During December when you looked to the southwest at sunset, you saw a bright star about 20 to 30 degrees above the horizon. It wasn’t really a star, but the planet Venus.
During the month the planet moved closer and closer to the horizon each night. Now, at the end of the month, it is only about 15 degrees above the horizon and moving even more rapidly toward the sun.
By the middle of January Venus will disappear in the glare of the sun, and then, by month’s end, reappear in the morning sky before dawn. In February it will move farther from the sun, rising earlier each morning and appearing higher in the sky at dawn.
Why is Venus moving from the evening sky into the morning sky?
Both Venus and Earth have elliptical orbits around the sun, with Venus’s being closer to the sun.
With its closer orbit, Venus circles the sun in about 225 Earth days, while the Earth takes 365 days to complete one orbit.
This means that every 584 days (1.6 years), Venus passes the Earth and is on a line between the Earth and the sun. Astronomers call this alignment an “inferior solar conjunction.” This alignment will occur on Jan. 11, 2014, at 4:25 a.m. PST. The last time this happened was on June 6, 2012, and after Jan. 11 it will not happen again until Aug. 15, 2015.
From Earth, Venus will appear to pass in front of the near side of the sun, missing it by just a little more than 6 degrees. It is this apparent passing that causes our view of Venus to move from the evening sky to the morning sky.
At inferior conjunction the Earth and Venus are also the closest to each other, on average just 25 million miles apart. This makes Venus the closest planet to pass the Earth.
But on Jan. 11 the planets will be almost a million miles closer together than average because on Jan. 4 the Earth is at perihelion, the point in its orbit where it is closest to the Sun. (The word perihelion is from the Greek words peri, meaning near, and helios, meaning sun.) Venus’s orbit is nearly circular, so Earth’s perihelion is the closest the orbits come to each other.
Because Venus passes so close to the Earth, it will have its largest apparent size and greatest brightness in the weeks just before and after conjunction.
At magnitude minus 4.9, it will be the second brightest object in the night sky.

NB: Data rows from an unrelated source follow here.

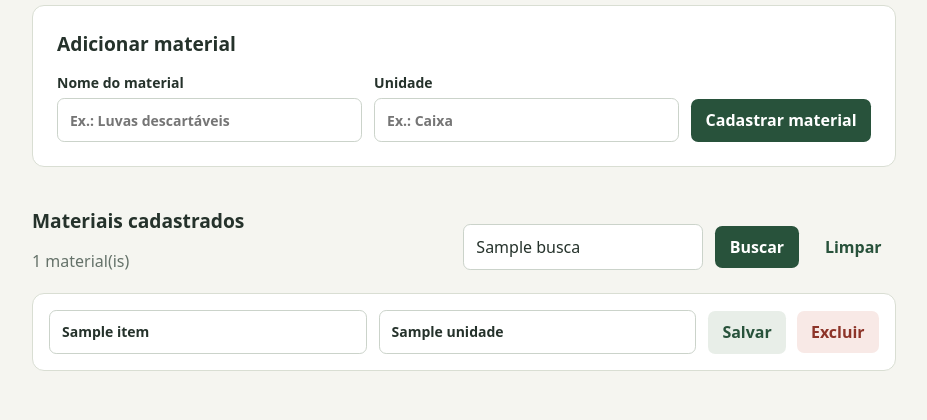
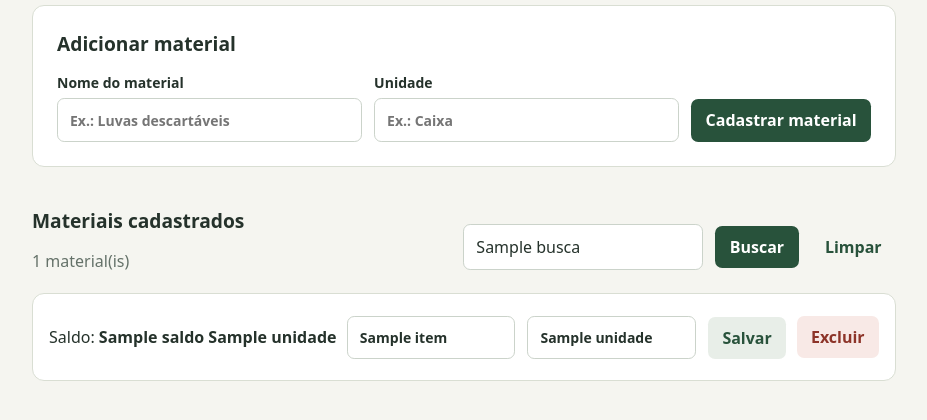
Before and after one commit to luisotavio336/estoque--rec-final, a Flask app: template templates/materiais.html in a window 1280 px wide. Shown: the part 263-683 px from the top of the page, without its empty margins (176-1103 px from the left). Run offline with Flask 3, Linux system fonts and the light colour scheme; the template is opened without the code that fills it: most values are stand-ins (such as "Sample title", 1, 10 or a date in 2020).

Commit message:
Calcula e exibe o saldo de cada material

```diff
--- a/app.py
+++ b/app.py
@@ -3,12 +3,12 @@ import secrets
 import sqlite3
 from pathlib import Path
 
-from flask import Flask, flash, g, redirect, render_template, request, url_for
+from flask import Flask, flash, g, jsonify, redirect, render_template, request, url_for
 
 app = Flask(__name__)
 app.config['SECRET_KEY'] = os.environ.get('SECRET_KEY') or secrets.token_hex(32)
 PASTA = Path(__file__).resolve().parent
-app.config['DATABASE'] = PASTA / 'instance' / 'estoque.sqlite3'
+app.config['DATABASE'] = Path(os.environ.get('ESTOQUE_DB') or PASTA / 'instance' / 'estoque.sqlite3')
 
 
 def conectar():
@@ -34,12 +34,24 @@ def preparar_banco():
         conectar().executescript(esquema)
 
 
+def listar_materiais():
+    return conectar().execute(
+        '''
+        SELECT m.id, m.nome, m.unidade,
+               COALESCE(SUM(CASE WHEN v.tipo = 'entrada' THEN v.quantidade
+                                 ELSE -v.quantidade END), 0) AS saldo
+        FROM materiais AS m
+        LEFT JOIN movimentacoes AS v ON v.material_id = m.id
+        GROUP BY m.id, m.nome, m.unidade
+        ORDER BY m.nome COLLATE NOCASE, m.id
+        '''
+    ).fetchall()
+
+
 @app.get('/')
 def materiais():
     busca = request.args.get('busca', '').strip()
-    itens = conectar().execute(
-        'SELECT id, nome, unidade FROM materiais ORDER BY nome COLLATE NOCASE, id'
-    ).fetchall()
+    itens = listar_materiais()
     if busca:
         termo = busca.casefold()
         itens = [
@@ -53,7 +65,7 @@ def materiais():
 def adicionar_material():
     nome = request.form.get('nome', '').strip()
     unidade = request.form.get('unidade', '').strip()
-    if not nome or not unidade:
+    if not (1 <= len(nome) <= 120 and 1 <= len(unidade) <= 40):
         flash('Preencha o nome e a unidade do material.', 'erro')
         return redirect(url_for('materiais'))
 
@@ -71,7 +83,7 @@ def adicionar_material():
 def editar_material(material_id):
     nome = request.form.get('nome', '').strip()
     unidade = request.form.get('unidade', '').strip()
-    if not nome or not unidade:
+    if not (1 <= len(nome) <= 120 and 1 <= len(unidade) <= 40):
         flash('Preencha o nome e a unidade do material.', 'erro')
         return redirect(url_for('materiais'))
 
--- a/templates/materiais.html
+++ b/templates/materiais.html
@@ -58,6 +58,7 @@
         <ul class="materiais">
           {% for item in itens %}
             <li>
+              <p class="saldo">Saldo: <strong>{{ item.saldo }} {{ item.unidade }}</strong></p>
               <form class="form-edicao" action="{{ url_for('editar_material', material_id=item.id) }}" method="post">
                 <label>
                   <span class="sr-only">Nome do material</span>
```
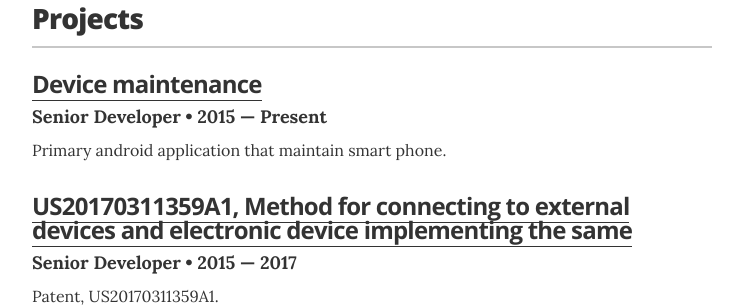
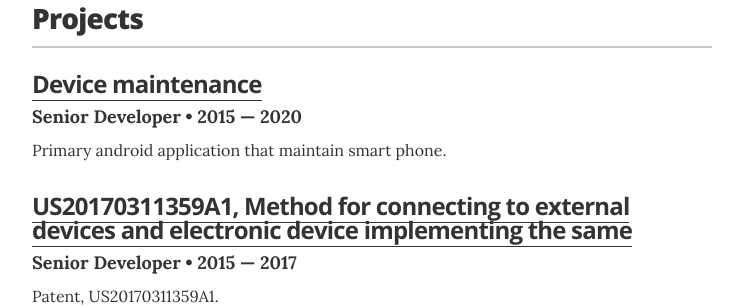
Before and after one commit to kofboy2000/resume, a Jekyll site: the page built from index.html, in a window 1280 px wide and 900 px high, scrolled down 1406 px. Shown: the part 155-462 px from the top of the window, without its empty margins (268-1011 px from the left). Built offline with Jekyll 4.4.1, drawn with Linux system fonts in a browser that asks for light colours.

Commit message:
Update projects.yml

```diff
--- a/_data/projects.yml
+++ b/_data/projects.yml
@@ -4,7 +4,7 @@
 # Device maintenance
 - project: Device maintenance
   role: Senior Developer
-  duration: 2015 &mdash; Present
+  duration: 2015 &mdash; 2020
   url: https://play.google.com/store/apps/details?id=com.samsung.android.lool
   description: Primary android application that maintain smart phone.
 
```
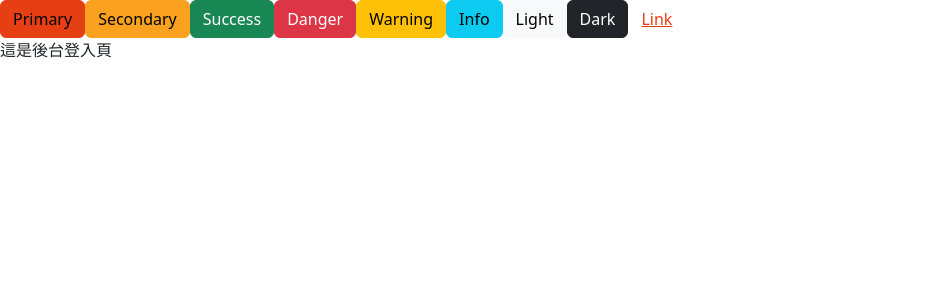
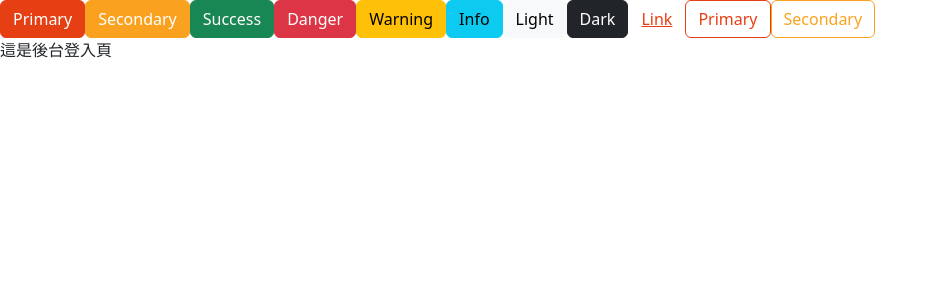
Before and after one commit to fafamia/admin-healthy-food, a Vue app: page / in a window 1280 px wide. Shown: the top 300 px of the page, without its empty margins (0-938 px from the left). Built offline with nearby package versions, Linux system fonts and the light colour scheme.

Commit message:
更新按鈕顏色

```diff
--- a/src/App.vue
+++ b/src/App.vue
@@ -9,6 +9,8 @@
   <button type="button" class="btn btn-light">Light</button>
   <button type="button" class="btn btn-dark">Dark</button>
   <button type="button" class="btn btn-link">Link</button>
+  <button type="button" class="btn btn-outline-primary">Primary</button>
+  <button type="button" class="btn btn-outline-secondary">Secondary</button>
   <RouterView />
 </template>
 
--- /dev/null
+++ b/src/assets/scss/_color.scss
@@ -0,0 +1,31 @@
+.primary {
+    color: #E73F14;
+}
+
+.secondary {
+    color: #FAA21F;
+}
+
+.btn-outline-primary {
+    --bs-btn-hover-color: #fff;
+    --bs-btn-active-color: #fff;
+}
+
+.btn-outline-secondary {
+    --bs-btn-hover-color: #fff;
+    --bs-btn-active-color: #fff;
+}
+
+.btn-primary {
+    --bs-btn-color: #fff;
+    --bs-btn-hover-color: #fff;
+    --bs-btn-active-color: #fff;
+    --bs-btn-disabled-color: #fff;
+}
+
+.btn-secondary {
+    --bs-btn-color: #fff;
+    --bs-btn-hover-color: #fff;
+    --bs-btn-active-color: #fff;
+    --bs-btn-disabled-color: #fff;
+}
--- a/src/assets/scss/main.scss
+++ b/src/assets/scss/main.scss
@@ -1,6 +1,11 @@
 @import "bootstrap/scss/functions"; //引入方法
+
+
 
 @import "./variables"; //可透過更改這支檔案自訂義scss
 // @import "bootstrap/scss/variables-dark"; //若網頁有dark模式時，想要自訂義可改這支檔案
 
+
 @import "bootstrap/scss/bootstrap.scss";
+
+@import "./color";
--- a/src/router/index.js
+++ b/src/router/index.js
@@ -1,5 +1,4 @@
 import { createRouter, createWebHistory } from 'vue-router'
-import HomeView from '../views/HomeView.vue'
 
 const router = createRouter({
   history: createWebHistory(import.meta.env.BASE_URL),
```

Since the orbit of Venus is inside the orbit of Earth, with a telescope we see the planet in a sequence of progressive lighting, giving the planet phases like those of the moon.

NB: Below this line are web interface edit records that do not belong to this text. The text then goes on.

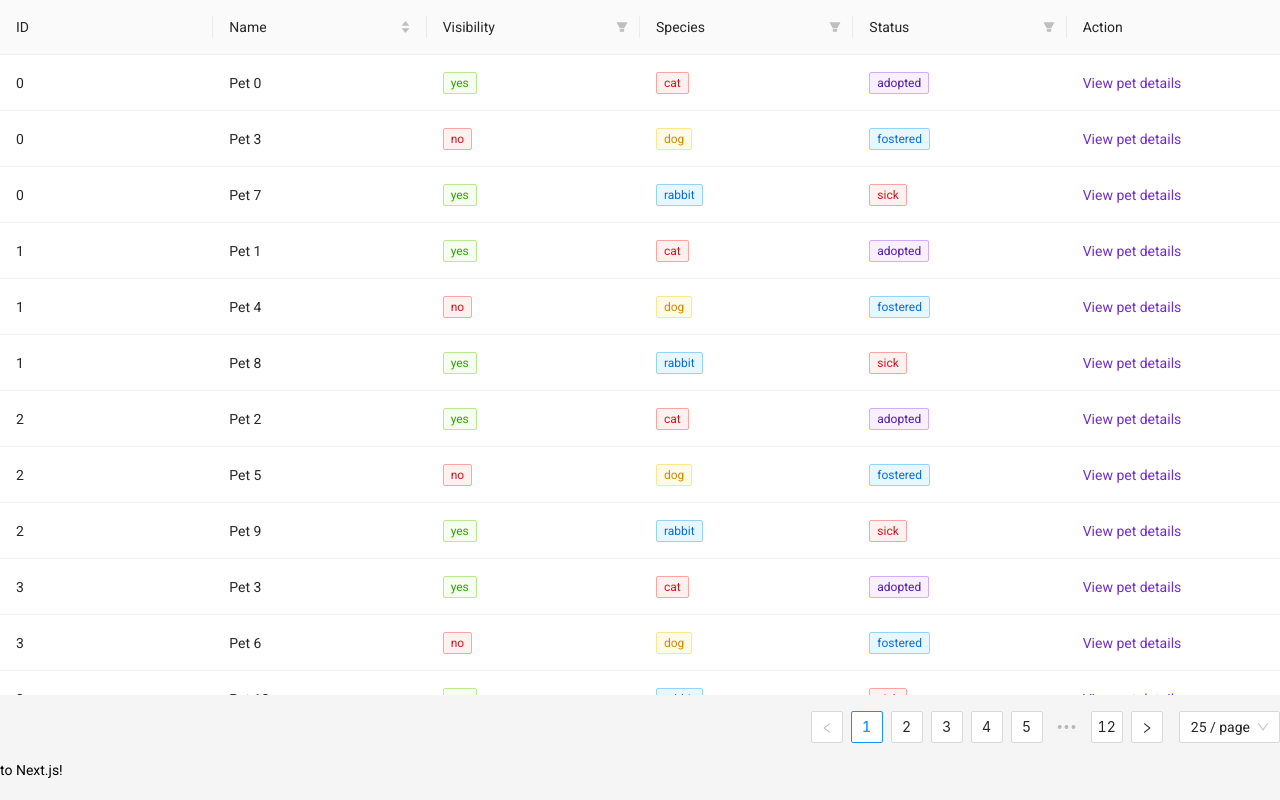
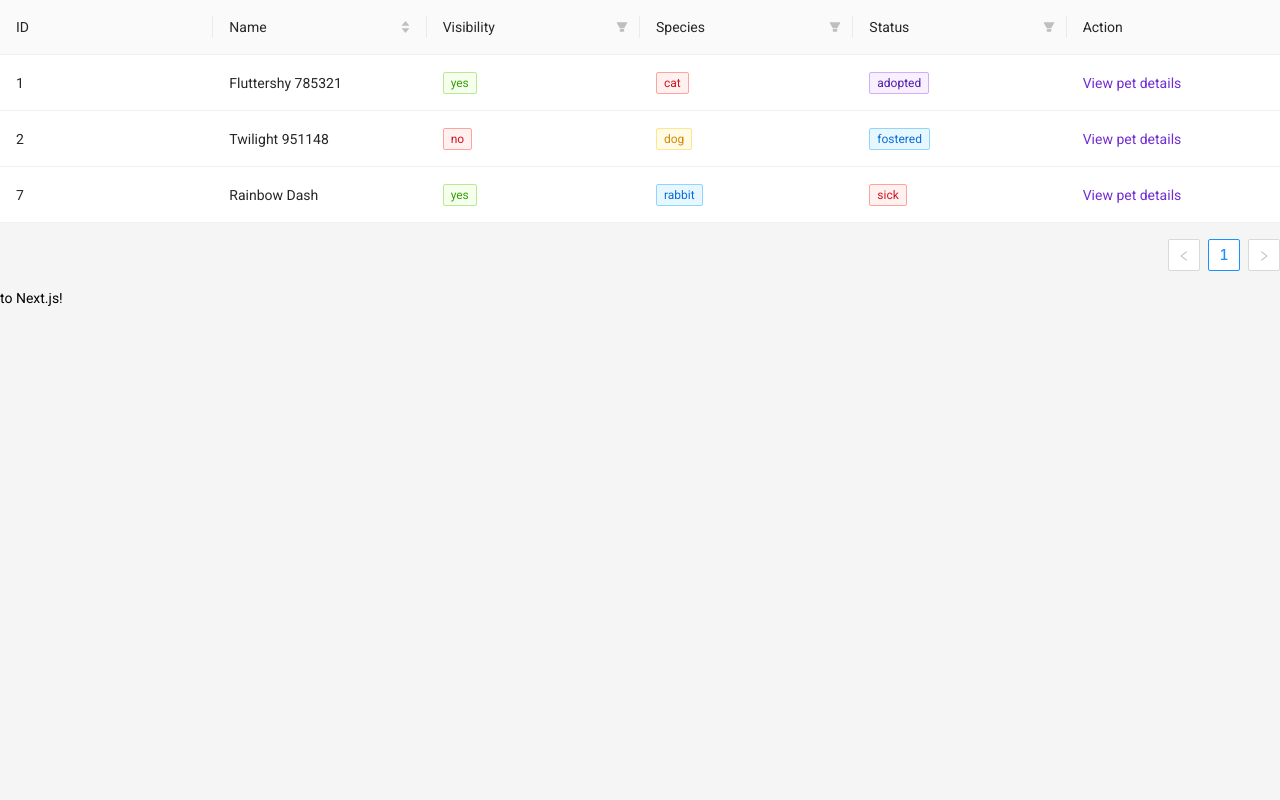
Before and after one commit to bettersg/PawScore, a Next.js app in the folder frontend/: page / in a window 1280 px wide. Built offline with nearby package versions, Linux system fonts and the light colour scheme.

Commit message:
Updating sorting by pet name

```diff
--- a/frontend/components/petTableDisplay.tsx
+++ b/frontend/components/petTableDisplay.tsx
@@ -11,7 +11,7 @@ const PetTableDisplay = () => {
     {
       title: 'Name',
       dataIndex: 'name',
-      sorter: true
+      sorter: (a, b) => a.name.length - b.name.length
     },
     {
       title: 'Visibility',
@@ -71,35 +71,30 @@ const PetTableDisplay = () => {
     }
   ];
 
-  const data = [];
-
-  for (let i = 0; i < 100; i++) {
-    data.push({
-      key: i,
-      name: `Pet ${i}`,
+  const data = [{
+    key: 1,
+    name: `Fluttershy 785321`,
     visibility: "yes",
     species: "cat",
     status: "ADOPTED",
     action: ""
   },
   {
-      key: i,
-      name: `Pet ${i+3}`,
+    key: 2,
+    name: `Twilight 951148`,
     visibility: "no",
     species: "dog",
     status: "fostered",
     action: ""
   },
   {
-      key: i,
-      name: `Pet ${i+7}`,
+    key: 7,
+    name: `Rainbow Dash`,
     visibility: "yes",
     species: "rabbit",
     status: "SICK",
     action: ""
-    }
-    );
-  }
+  }];
 
 	return (
 		<div>
```
Lines whose indentation alone changed are shown as unchanged.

At inferior conjunction Venus appears in the new phase where we are seeing the night side of the planet. It shows a quarter phase when it is at its maximum elongation, its farthest distance from the sun, about 47 degrees. The full phase is reached when Venus is at superior conjunction, when the planet is opposite the Earth on the other side of the sun.
It takes 584 earth days to complete one cycle of the four phases. Galileo Galilei was the first person to record the phases of Venus, from his telescopic observations made in 1610.

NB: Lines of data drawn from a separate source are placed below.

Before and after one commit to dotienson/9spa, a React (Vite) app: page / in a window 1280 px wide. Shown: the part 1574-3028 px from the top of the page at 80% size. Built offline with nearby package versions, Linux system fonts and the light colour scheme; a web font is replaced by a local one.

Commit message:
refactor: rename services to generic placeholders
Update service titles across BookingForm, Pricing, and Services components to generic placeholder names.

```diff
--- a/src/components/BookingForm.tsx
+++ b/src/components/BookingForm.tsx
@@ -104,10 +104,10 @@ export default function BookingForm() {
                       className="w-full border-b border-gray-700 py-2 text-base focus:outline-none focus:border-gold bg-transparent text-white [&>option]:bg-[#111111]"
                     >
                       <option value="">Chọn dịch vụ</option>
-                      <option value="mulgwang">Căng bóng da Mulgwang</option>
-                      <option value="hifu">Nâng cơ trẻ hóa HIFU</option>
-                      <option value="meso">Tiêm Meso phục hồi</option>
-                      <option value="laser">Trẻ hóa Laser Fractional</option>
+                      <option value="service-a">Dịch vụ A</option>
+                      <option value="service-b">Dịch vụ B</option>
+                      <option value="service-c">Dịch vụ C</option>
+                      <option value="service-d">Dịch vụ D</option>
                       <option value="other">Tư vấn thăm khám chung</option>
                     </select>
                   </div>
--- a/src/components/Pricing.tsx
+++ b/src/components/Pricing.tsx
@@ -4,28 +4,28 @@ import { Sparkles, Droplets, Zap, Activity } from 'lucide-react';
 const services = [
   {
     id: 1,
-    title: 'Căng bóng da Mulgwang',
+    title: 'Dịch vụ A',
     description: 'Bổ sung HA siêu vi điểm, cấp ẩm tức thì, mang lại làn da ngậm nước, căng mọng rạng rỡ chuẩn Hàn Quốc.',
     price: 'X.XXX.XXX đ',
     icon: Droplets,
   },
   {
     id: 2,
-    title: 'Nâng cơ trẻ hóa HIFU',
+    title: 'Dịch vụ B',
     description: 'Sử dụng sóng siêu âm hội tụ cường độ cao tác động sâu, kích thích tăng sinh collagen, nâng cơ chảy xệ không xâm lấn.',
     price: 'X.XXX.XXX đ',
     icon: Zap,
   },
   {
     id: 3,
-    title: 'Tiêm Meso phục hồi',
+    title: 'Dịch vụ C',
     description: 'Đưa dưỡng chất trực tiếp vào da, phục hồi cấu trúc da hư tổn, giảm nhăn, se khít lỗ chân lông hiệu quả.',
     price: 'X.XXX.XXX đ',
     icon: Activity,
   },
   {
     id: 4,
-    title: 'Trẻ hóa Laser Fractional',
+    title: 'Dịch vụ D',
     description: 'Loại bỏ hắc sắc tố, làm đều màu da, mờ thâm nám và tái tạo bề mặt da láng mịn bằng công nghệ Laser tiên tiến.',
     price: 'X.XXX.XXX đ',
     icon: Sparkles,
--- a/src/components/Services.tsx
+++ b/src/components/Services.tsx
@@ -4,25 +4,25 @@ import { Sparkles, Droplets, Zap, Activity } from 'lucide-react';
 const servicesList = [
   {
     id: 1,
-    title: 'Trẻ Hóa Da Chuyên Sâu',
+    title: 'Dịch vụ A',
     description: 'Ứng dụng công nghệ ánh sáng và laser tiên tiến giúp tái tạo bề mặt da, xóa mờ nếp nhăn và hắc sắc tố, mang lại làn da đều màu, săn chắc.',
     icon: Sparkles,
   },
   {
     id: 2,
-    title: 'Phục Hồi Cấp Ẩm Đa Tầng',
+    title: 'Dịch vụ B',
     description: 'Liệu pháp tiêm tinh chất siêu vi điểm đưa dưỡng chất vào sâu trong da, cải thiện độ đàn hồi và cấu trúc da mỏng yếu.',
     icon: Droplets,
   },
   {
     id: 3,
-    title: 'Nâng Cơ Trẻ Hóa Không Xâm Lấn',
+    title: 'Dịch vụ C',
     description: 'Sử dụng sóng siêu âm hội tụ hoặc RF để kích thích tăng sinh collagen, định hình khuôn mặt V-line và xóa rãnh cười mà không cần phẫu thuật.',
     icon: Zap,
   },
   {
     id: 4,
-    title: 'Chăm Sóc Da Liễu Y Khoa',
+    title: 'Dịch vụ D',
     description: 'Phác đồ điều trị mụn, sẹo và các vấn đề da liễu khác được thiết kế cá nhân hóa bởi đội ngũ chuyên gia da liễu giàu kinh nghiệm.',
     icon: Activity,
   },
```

Because Venus could only show phases if it were orbiting the sun, these observations essentially ruled out the Earth-centered Ptolemaic system and supported the sun-centered Copernican system.
At inferior conjunction, Venus appears to pass above or below the sun because its orbit is tilted by 3.4 degrees from the orbit of the Earth.
But if the conjunction occurs where the orbits cross, Venus will transit the surface of the sun. These transits occur in pairs every 243 years, with the pair separated by eight years.
The last transit occurred on June 5-6, 2012, eight years after its partner transit in 2004.
By chance, another planetary alignment occurs on Jan. 4, when Jupiter is at opposition. This means that as seen from the Earth, Jupiter is opposite the sun, meaning that Jupiter, Earth, Venus, and the sun are all on a line. At opposition Jupiter is at its largest apparent size and brightest appearance.
Therefore, both Venus and Jupiter, the brightest planets, will be at their biggest and brightest during January.
In the first two weeks of January you can even compare them. Jupiter will rise in the east-northeast shortly before Venus sets in the west-southwest.
So in January, watch Venus change from the evening star into the morning star, and see if you can find both Venus and Jupiter in the post-sunset sky during the first week of the month.
Marty Scott is the astronomy instructor at Walla Walla University, and also builds telescopes and works with computer simulations. He can be reached at firstname.lastname@example.org.